As the book said however, most people are impelled into treatment by a crisis. Mrs McGillicuddy was wondering how this might apply to Miss Marple, when she heard her come in from the Crackenthorpes. Things had been getting a bit lively up there and this afternoon, Miss Marple had been meeting Inspector Craddock to share her ideas. Instead of coming into the lounge with a smile of triumph, however, Miss Marple slumped into a chair, only pausing briefly by the drinks cabinet to pour herself a large G+T.
When she was eventually persuaded to talk about what had happened, it turned out that the meeting had been a disaster and Miss Marple had completely lost the thread of what she had
wanted to say. She had muddled up Cedric and Harold, and kept calling Dr Quimper, ‘Haydock’. “I must be sickening for something”, she said……….

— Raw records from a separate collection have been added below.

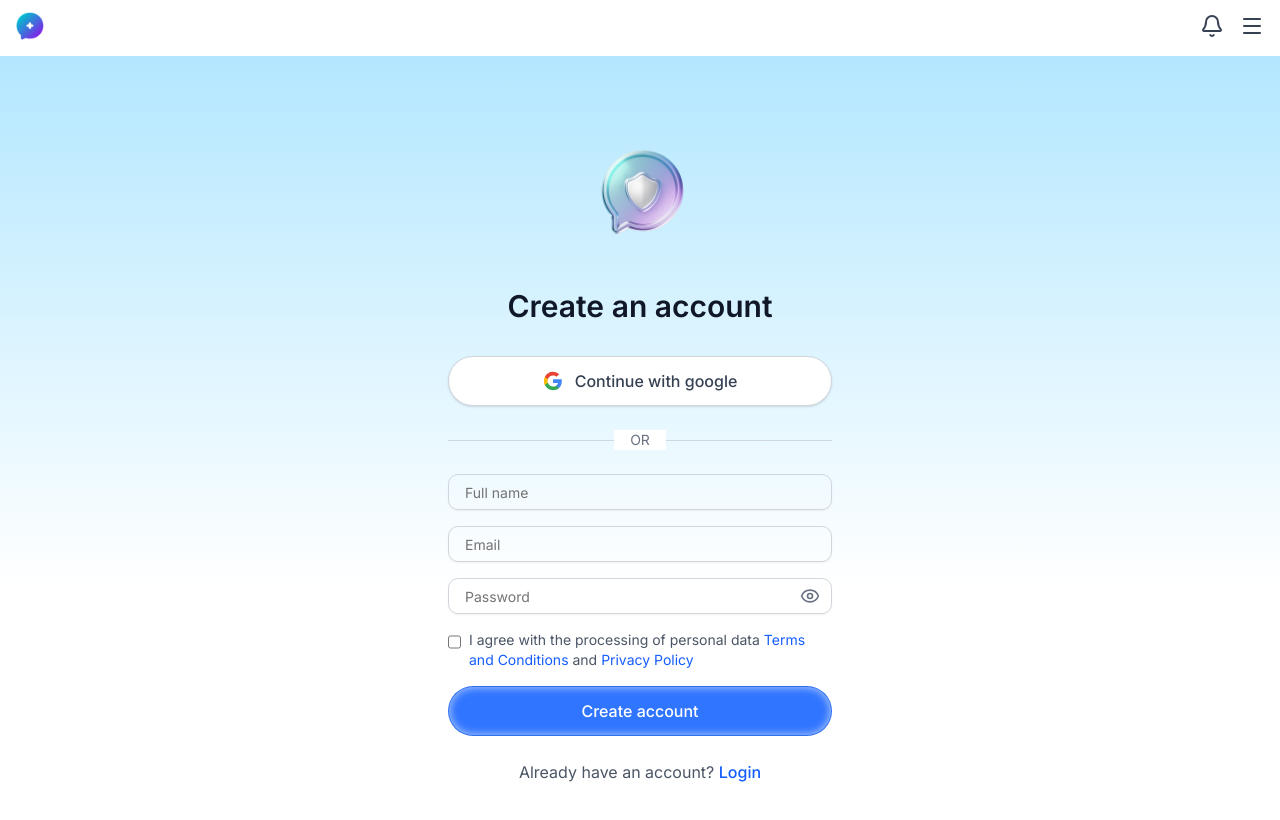
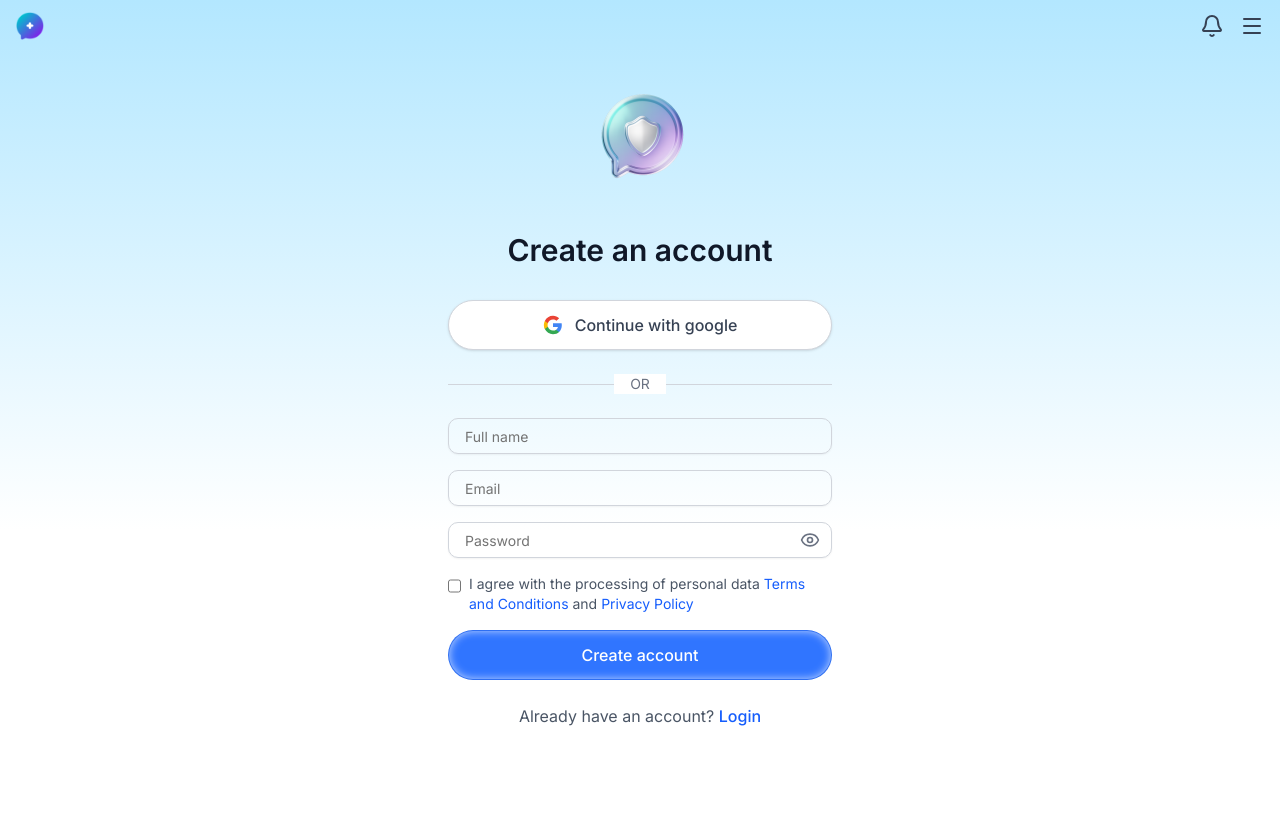
Before and after one commit to follwr/webapp, a Next.js app: page / in a window 1280 px wide. Shown: the top 820 px of the page. Built offline with nearby package versions, Linux system fonts and the light colour scheme; no server answers.

Commit message:
Navbar: favicon icon on left, compact height, bell + menu cluster

```diff
--- a/components/nav/navbar.tsx
+++ b/components/nav/navbar.tsx
@@ -167,9 +167,6 @@ export function Navbar() {
           </div>
         </>
       )}
-
-      {/* Spacer to prevent content from going under fixed navbar */}
-      <div className="h-14" />
     </>
   )
 }
```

Mrs McGillicuddy seized the moment. She was strengthened by the book’s comment about the need to put to one side the natural wish of a helper to try and reduce pain, but to focus on

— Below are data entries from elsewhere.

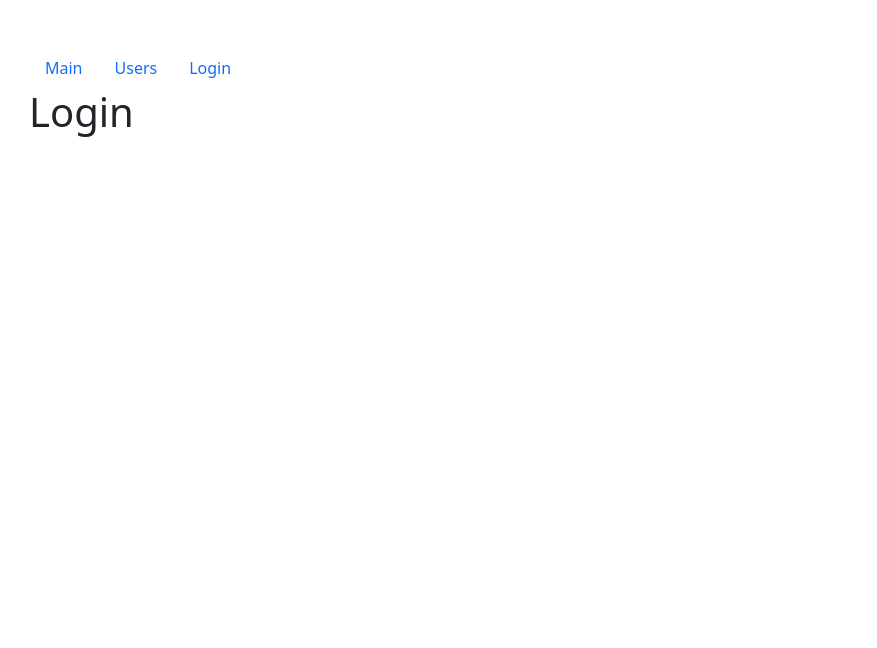
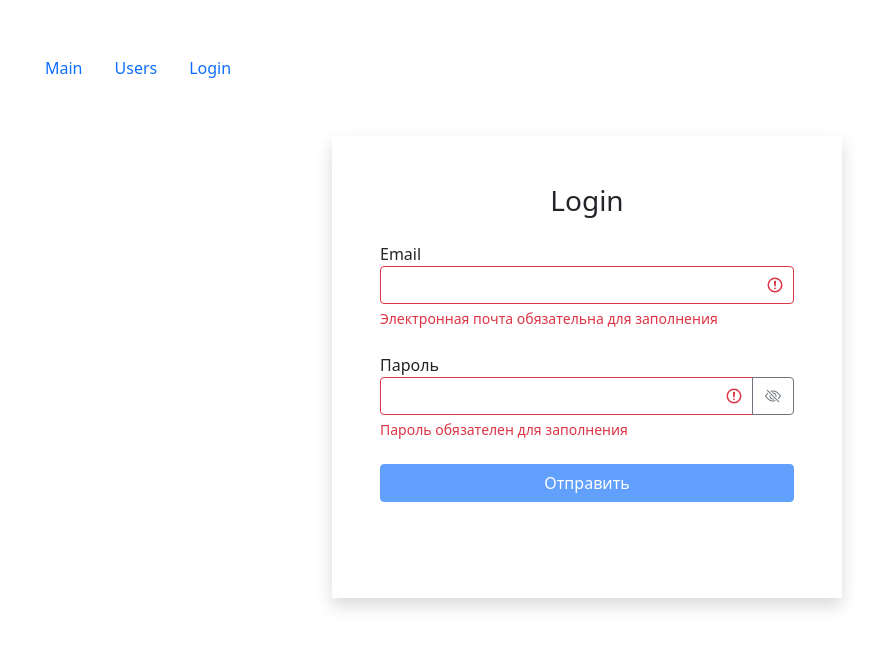
Before and after one commit to unclekoin/vmc-fast-company, a React (Create React App) app: page /login in a window 1280 px wide. Shown: the top 648 px of the page, without its empty margins (53-930 px from the left). Built offline with nearby package versions, Linux system fonts and the light colour scheme.

Commit message:
feat: add login validation & users search

```diff
--- a/src/components/navbar.jsx
+++ b/src/components/navbar.jsx
@@ -3,7 +3,7 @@
 
 const NavBar = () => {
   return (
-    <ul className="nav">
+    <ul className="nav mb-4">
       <li className="nav-item">
         <Link className="nav-link active" aria-current="page" to="/">
           Main
--- /dev/null
+++ b/src/components/search-panel.jsx
@@ -0,0 +1,23 @@
+import React from "react";
+import PropTypes from "prop-types";
+
+const SearchPanel = ({ value, onChange }) => {
+  return (
+    <div className="input-group mb-3">
+      <input
+        onChange={onChange}
+        type="text"
+        className="form-control"
+        placeholder="Search..."
+        value={value}
+      />
+    </div>
+  );
+};
+
+SearchPanel.propTypes = {
+  value: PropTypes.string.isRequired,
+  onChange: PropTypes.func.isRequired
+};
+
+export default SearchPanel;
--- /dev/null
+++ b/src/components/text-field.jsx
@@ -0,0 +1,50 @@
+import React, { useState } from "react";
+import PropTypes from "prop-types";
+
+const TextField = ({ label, type, name, value, onChange, error }) => {
+  const [showPassword, setShowPassword] = useState(false);
+  const toggleShowPassword = () => {
+    setShowPassword((prevState) => !prevState);
+  };
+
+  return (
+    <div className="mb-4">
+      <label htmlFor={name}>{label}</label>
+      <div className="input-group has-validation">
+        <input
+          className={`form-control${error ? " is-invalid" : ""}`}
+          onChange={onChange}
+          type={showPassword ? "text" : type}
+          id={name}
+          name={name}
+          value={value}
+        />
+        {type === "password" && (
+          <button
+            onClick={toggleShowPassword}
+            className="btn btn-outline-secondary"
+            type="button"
+          >
+            <i className={`bi bi-eye${!showPassword ? "-slash" : ""}`}></i>
+          </button>
+        )}
+        {error && <div className="invalid-feedback">{error}</div>}
+      </div>
+    </div>
+  );
+};
+
+TextField.defaultProps = {
+  type: "text"
+};
+
+TextField.propTypes = {
+  label: PropTypes.string,
+  type: PropTypes.string,
+  name: PropTypes.string,
+  value: PropTypes.string,
+  onChange: PropTypes.func,
+  error: PropTypes.string
+};
+
+export default TextField;
--- a/src/components/user-list.jsx
+++ b/src/components/user-list.jsx
@@ -8,6 +8,7 @@
 import SearchStatus from "./search-status";
 import _ from "lodash";
 import Spinner from "./spinner";
+import SearchPanel from "./search-panel";
 
 const UserList = () => {
   const [currentPage, setCurrentPage] = useState(1);
@@ -17,10 +18,15 @@
   const pageSize = 8;
 
   const [users, setUsers] = useState();
+  const [userSearch, setUserSearch] = useState("");
 
   useEffect(() => {
     api.users.fetchAll().then((data) => setUsers(data));
   }, []);
+
+  useEffect(() => {
+    if (userSearch) clearFilter();
+  }, [userSearch]);
 
   const handleDelete = (userId) => {
     setUsers((state) => state.filter(({ _id }) => _id !== userId));
@@ -43,6 +49,7 @@
 
   const handleProfessionSelect = (item) => {
     setSelectedProf(item);
+    setUserSearch("");
   };
 
   const handlePageChange = (pageIndex) => {
@@ -53,9 +60,24 @@
     setSortBy(item);
   };
 
+  const handleSearch = ({ target }) => {
+    setUserSearch(target.value);
+  };
+
+  const clearFilter = () => {
+    setSelectedProf();
+  };
+
   if (users) {
     const filtredUsers = selectedProf
-      ? users.filter((user) => JSON.stringify(user.profession) === JSON.stringify(selectedProf))
+      ? users.filter(
+        (user) =>
+          JSON.stringify(user.profession) === JSON.stringify(selectedProf)
+      )
+      : userSearch
+        ? users.filter((user) =>
+          user.name.toLowerCase().includes(userSearch.toLowerCase())
+        )
         : users;
 
     const length = filtredUsers.length;
@@ -64,17 +86,11 @@
 
     const usersCrop = paginate(sortedUsers, currentPage, pageSize);
 
-    const clearFilter = () => {
-      setSelectedProf();
-    };
-
     if (!usersCrop.length && currentPage) {
       handlePageChange(currentPage - 1);
     }
 
     return (
-      <div>
-        <SearchStatus length={length} />
       <div className="d-flex align-items-start">
         {professions && (
           <div className="d-flex flex-column flex-shrink-0 pe-4">
@@ -88,6 +104,9 @@
             </button>
           </div>
         )}
+        <div>
+          <SearchStatus length={length} />
+          <SearchPanel value={userSearch} onChange={handleSearch} />
           <div className="d-flex flex-column">
             {!!length && (
               <UsersTable
@@ -111,9 +130,7 @@
       </div>
     );
   }
-  return (
-    <Spinner />
-  );
+  return <Spinner />;
 };
 
 UserList.propTypes = {
--- a/src/layouts/login.jsx
+++ b/src/layouts/login.jsx
@@ -1,7 +1,87 @@
-import React from "react";
+import React, { useEffect, useState } from "react";
+import TextField from "../components/text-field";
+import { validator } from "../utils/validator";
 
 const Login = () => {
-  return <h1>Login</h1>;
+  const [errors, setErrors] = useState({});
+  const [data, setData] = useState({ email: "", password: "" });
+
+  useEffect(() => {
+    validate();
+  }, [data]);
+
+  const handleChange = ({ target }) => {
+    setData((prevState) => ({ ...prevState, [target.name]: target.value }));
+  };
+
+  const validatorConfig = {
+    email: {
+      isRequired: {
+        message: "Электронная почта обязательна для заполнения"
+      },
+      isEmail: {
+        message: "Email введен не корректно"
+      }
+    },
+    password: {
+      isRequired: {
+        message: "Пароль обязателен для заполнения"
+      },
+      isCapitalSymbol: {
+        message: "Пароль должен содержать хотя бы одну заглавную букву"
+      },
+      isContainDigit: {
+        message: "Пароль должен содержать хотя бы одну цифру"
+      },
+      min: {
+        message: "Пароль должен содержать не менее 8 символов",
+        value: 8
+      }
+    }
+  };
+
+  const validate = () => {
+    const errors = validator(data, validatorConfig);
+    setErrors(errors);
+    return Object.keys(errors).length === 0;
+  };
+
+  const isValid = Object.keys(errors).length === 0;
+
+  const handleSubmit = (e) => {
+    e.preventDefault();
+    const isValid = validate();
+    if (!isValid) return;
+    console.log(data);
+  };
+
+  return (
+    <div className="row m-5">
+      <div className="col-md-6 offset-md-3 p-5 shadow">
+        <h3 className="mb-4 text-center">Login</h3>
+        <form className="pb-5" onSubmit={handleSubmit}>
+          <TextField
+            label="Email"
+            name="email"
+            value={data.email}
+            onChange={handleChange}
+            error={errors.email}
+          />
+          <TextField
+            label="Пароль"
+            type="password"
+            name="password"
+            value={data.password}
+            onChange={handleChange}
+            error={errors.password}
+          />
+          <button type="submit" className="btn btn-primary w-100 mx-auto" disabled={!isValid}>
+            Отправить
+          </button>
+        </form>
+      </div>
+    </div>
+  );
 };
 
 export default Login;
--- /dev/null
+++ b/src/utils/validator.js
@@ -0,0 +1,48 @@
+export function validator(data, config) {
+  const errors = {};
+
+  function validate(validateMethod, data, config) {
+    let statusValidate;
+    switch (validateMethod) {
+    case "isRequired":
+      statusValidate = data.trim() === "";
+      break;
+    case "isEmail": {
+      const emaiRegExp = /^\S+@\S+\.\S+$/g;
+      statusValidate = !emaiRegExp.test(data);
+      break;
+    };
+    case "isCapitalSymbol": {
+      const capitalRegExp = /[A-Z]+/g;
+      statusValidate = !capitalRegExp.test(data);
+      break;
+    };
+    case "isContainDigit": {
+      const digitRegExp = /\d+/g;
+      statusValidate = !digitRegExp.test(data);
+      break;
+    }
+    case "min":
+      statusValidate = data.length < config.value;
+      break;
+    default:
+      break;
+    }
+    if (statusValidate) return config.message;
+  }
+
+  for (const fieldName in data) {
+    for (const validateMethod in config[fieldName]) {
+      const error = validate(
+        validateMethod,
+        data[fieldName],
+        config[fieldName][validateMethod]
+      );
+      if (error && !errors[fieldName]) {
+        errors[fieldName] = error;
+      }
+    }
+  }
+
+  return errors;
+}
```
Lines whose indentation alone changed are shown as unchanged.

maintaining the intensity of the pain to encourage motivation to change.
Not that much went in, given Miss Marple’s inebriated state but both Lucy and Mrs McGillicuddy followed the talk up the next morning, as Miss Marple battled with a headache! Instead of denial and outrage, which they had feared, they found Miss Marple knew she was drinking too much and was ready to talk.